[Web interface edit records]

***

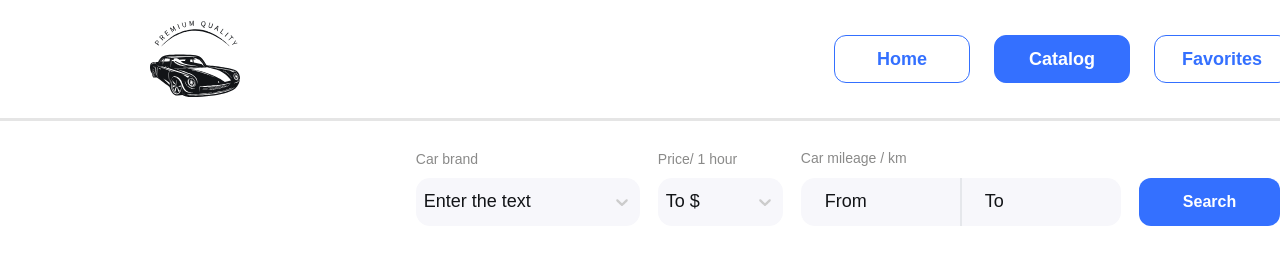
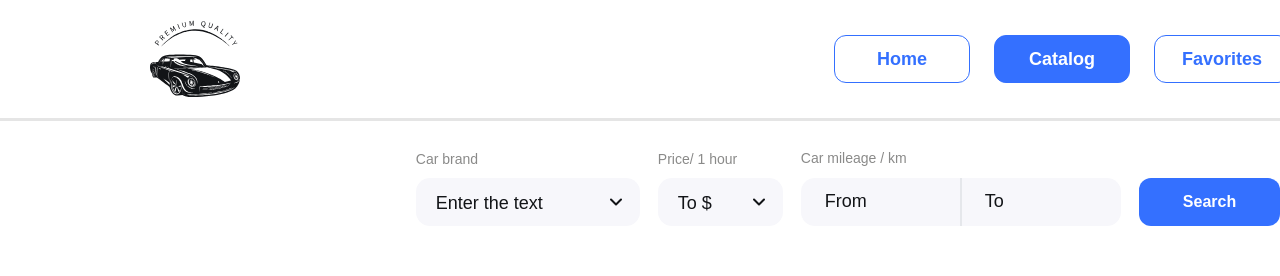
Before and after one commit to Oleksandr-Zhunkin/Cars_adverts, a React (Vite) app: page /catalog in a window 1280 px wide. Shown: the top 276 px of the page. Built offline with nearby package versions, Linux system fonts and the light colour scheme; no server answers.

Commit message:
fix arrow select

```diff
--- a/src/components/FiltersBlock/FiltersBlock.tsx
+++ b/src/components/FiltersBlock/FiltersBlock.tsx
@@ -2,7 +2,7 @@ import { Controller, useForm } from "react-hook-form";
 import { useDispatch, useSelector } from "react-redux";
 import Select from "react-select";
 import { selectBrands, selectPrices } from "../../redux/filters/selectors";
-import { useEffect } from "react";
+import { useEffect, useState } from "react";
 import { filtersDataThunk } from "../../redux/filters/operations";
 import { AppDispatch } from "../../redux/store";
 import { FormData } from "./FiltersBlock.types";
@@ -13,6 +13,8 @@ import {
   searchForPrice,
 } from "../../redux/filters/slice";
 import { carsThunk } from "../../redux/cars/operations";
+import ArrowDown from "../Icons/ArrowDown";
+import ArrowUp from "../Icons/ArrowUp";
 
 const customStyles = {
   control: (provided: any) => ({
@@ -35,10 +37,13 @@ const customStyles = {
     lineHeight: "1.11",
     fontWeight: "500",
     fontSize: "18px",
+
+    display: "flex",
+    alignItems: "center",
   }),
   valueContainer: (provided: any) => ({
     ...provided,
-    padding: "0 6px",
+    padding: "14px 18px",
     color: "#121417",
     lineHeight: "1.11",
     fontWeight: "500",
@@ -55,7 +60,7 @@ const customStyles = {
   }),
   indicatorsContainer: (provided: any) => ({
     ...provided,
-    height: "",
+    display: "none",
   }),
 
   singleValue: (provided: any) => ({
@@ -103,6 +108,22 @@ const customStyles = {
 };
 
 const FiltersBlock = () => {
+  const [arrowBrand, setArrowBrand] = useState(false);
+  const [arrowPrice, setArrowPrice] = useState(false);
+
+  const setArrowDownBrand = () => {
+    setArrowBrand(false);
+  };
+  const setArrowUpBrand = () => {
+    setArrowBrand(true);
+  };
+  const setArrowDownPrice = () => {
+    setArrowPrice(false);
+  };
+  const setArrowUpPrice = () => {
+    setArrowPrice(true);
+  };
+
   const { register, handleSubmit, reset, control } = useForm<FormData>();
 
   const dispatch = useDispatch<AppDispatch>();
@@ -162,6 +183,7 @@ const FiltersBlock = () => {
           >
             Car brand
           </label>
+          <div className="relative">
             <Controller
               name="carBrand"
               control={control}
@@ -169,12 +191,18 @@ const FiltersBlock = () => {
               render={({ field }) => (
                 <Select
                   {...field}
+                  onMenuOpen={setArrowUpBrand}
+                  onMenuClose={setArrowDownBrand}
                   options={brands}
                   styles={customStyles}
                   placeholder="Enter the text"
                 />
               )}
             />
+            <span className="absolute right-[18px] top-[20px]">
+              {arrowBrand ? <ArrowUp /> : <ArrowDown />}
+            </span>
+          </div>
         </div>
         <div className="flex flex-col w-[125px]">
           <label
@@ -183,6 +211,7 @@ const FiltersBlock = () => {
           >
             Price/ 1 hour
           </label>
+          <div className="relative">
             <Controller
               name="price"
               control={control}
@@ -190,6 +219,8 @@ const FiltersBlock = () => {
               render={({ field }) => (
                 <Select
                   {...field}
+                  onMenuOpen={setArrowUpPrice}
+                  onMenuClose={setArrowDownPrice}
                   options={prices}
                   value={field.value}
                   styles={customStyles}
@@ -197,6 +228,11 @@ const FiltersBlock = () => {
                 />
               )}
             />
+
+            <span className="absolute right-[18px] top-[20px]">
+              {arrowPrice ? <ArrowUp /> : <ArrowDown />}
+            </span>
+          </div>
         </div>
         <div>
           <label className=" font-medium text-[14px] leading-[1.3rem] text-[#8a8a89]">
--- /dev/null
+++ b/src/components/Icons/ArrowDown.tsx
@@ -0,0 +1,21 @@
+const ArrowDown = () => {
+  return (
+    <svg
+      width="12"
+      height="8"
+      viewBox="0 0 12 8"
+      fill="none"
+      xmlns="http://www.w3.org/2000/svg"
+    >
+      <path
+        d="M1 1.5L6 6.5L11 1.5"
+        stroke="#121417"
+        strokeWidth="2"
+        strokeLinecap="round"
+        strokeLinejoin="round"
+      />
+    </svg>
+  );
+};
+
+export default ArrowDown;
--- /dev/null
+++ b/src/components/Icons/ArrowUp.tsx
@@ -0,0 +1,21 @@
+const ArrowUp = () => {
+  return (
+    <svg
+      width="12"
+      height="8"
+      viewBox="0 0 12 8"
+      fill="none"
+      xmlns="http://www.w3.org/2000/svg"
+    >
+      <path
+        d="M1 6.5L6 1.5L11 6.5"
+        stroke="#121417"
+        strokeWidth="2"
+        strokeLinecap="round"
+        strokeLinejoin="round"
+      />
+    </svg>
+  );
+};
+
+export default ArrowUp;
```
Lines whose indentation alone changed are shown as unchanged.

***

- _Problem to solve_
Go line by line through the data and copy any that contain "AppDispatch".

- _Response below_
 import { AppDispatch } from "../../redux/store";
   const dispatch = useDispatch<AppDispatch>();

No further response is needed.